What you will do. Please repeat exactly the line containing "Add background image" and each line after it in the records below, through the last.
== Material shown ==
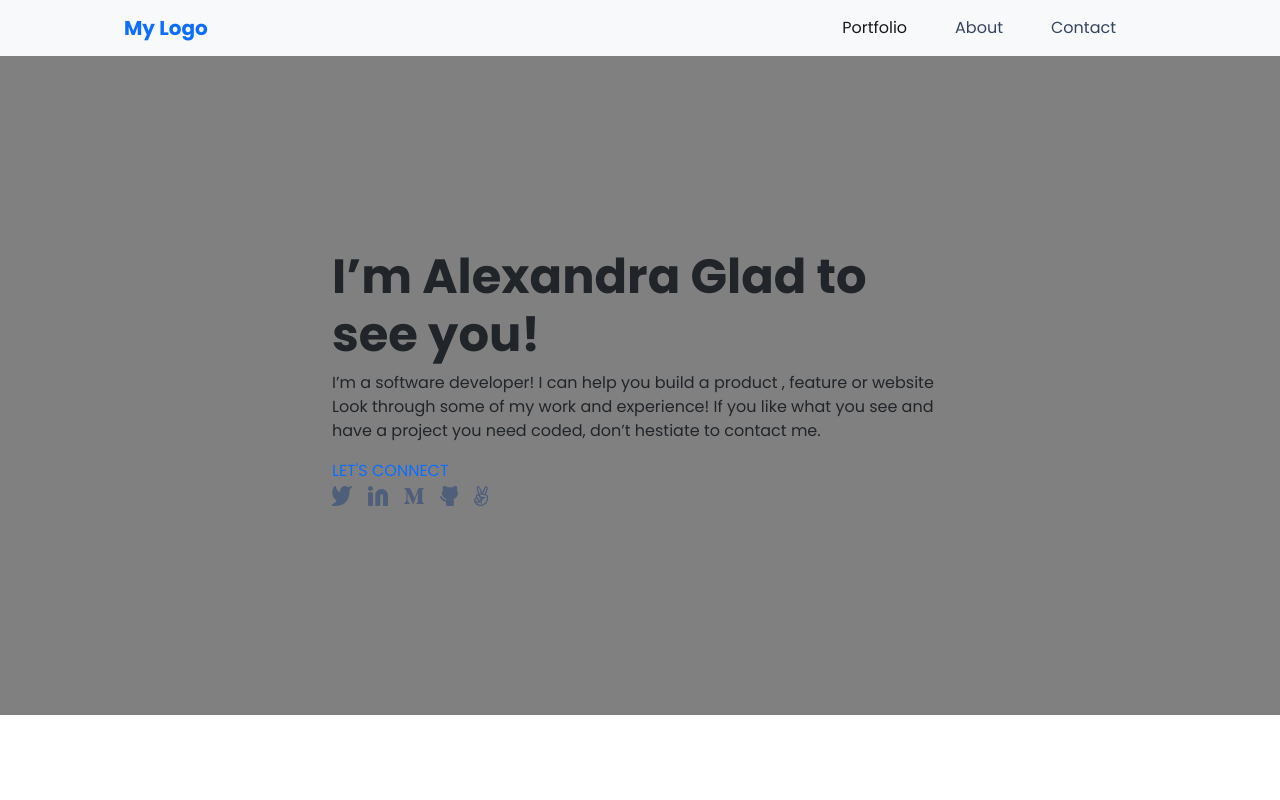
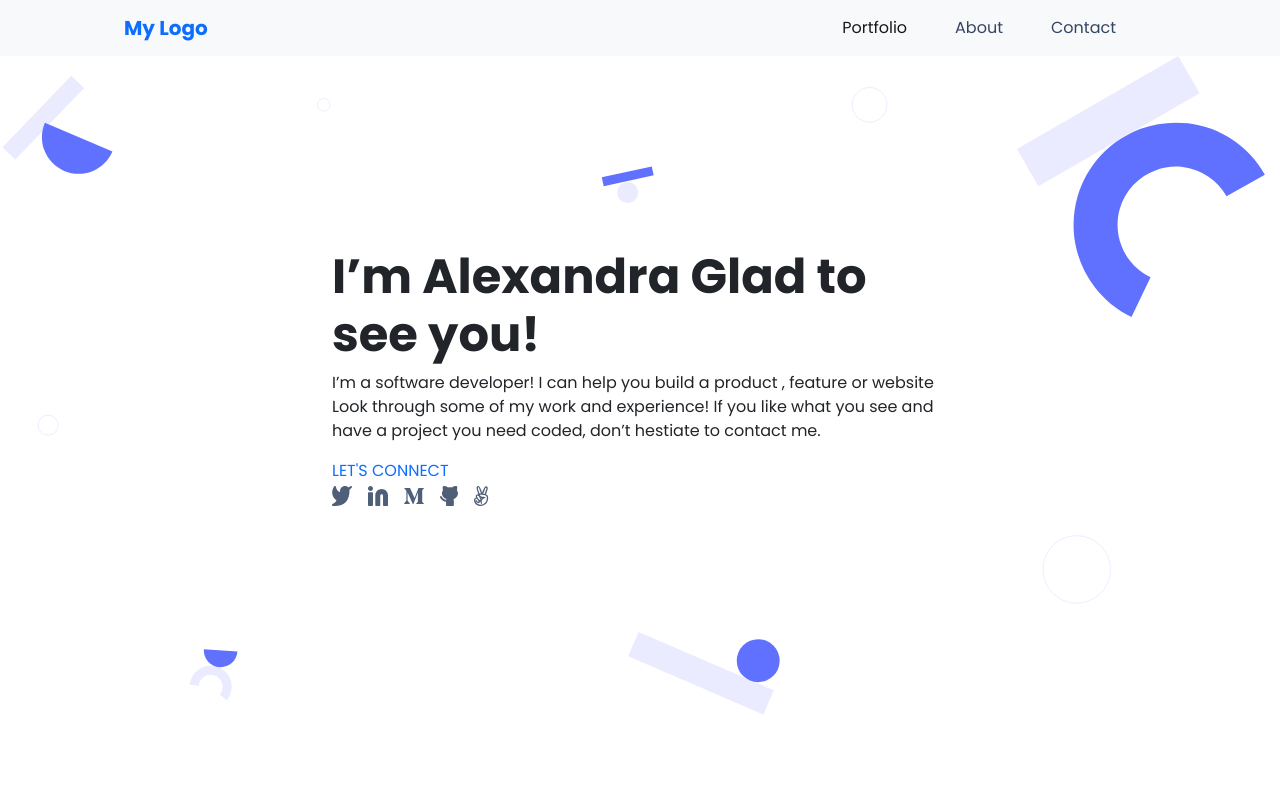
Before and after one commit to Strangeal/bootstrap, a website: page index.html in a window 1280 px wide. Shown: the top 800 px of the page. Drawn offline with nearby package versions, Linux system fonts and the light colour scheme.

Commit message:
Add background image

```diff
--- a/style.css
+++ b/style.css
@@ -33,7 +33,10 @@ body {
 /* main page */
 .main-page {
   padding: 12rem 0;
-  background-color: gray;
+  background-image: url("./assets/Header-bg.svg");
+  background-position: center;
+  background-repeat: no-repeat;
+  background-size: contain;
 }
 
 .text-1 {
```
Also changed, not shown: index.html (+5 -13 lines).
===
Result.
Add background image

```diff
--- a/style.css
+++ b/style.css
@@ -33,7 +33,10 @@ body {
 /* main page */
 .main-page {
   padding: 12rem 0;
-  background-color: gray;
+  background-image: url("./assets/Header-bg.svg");
+  background-position: center;
+  background-repeat: no-repeat;
+  background-size: contain;
 }
 
 .text-1 {
```
Also changed, not shown: index.html (+5 -13 lines).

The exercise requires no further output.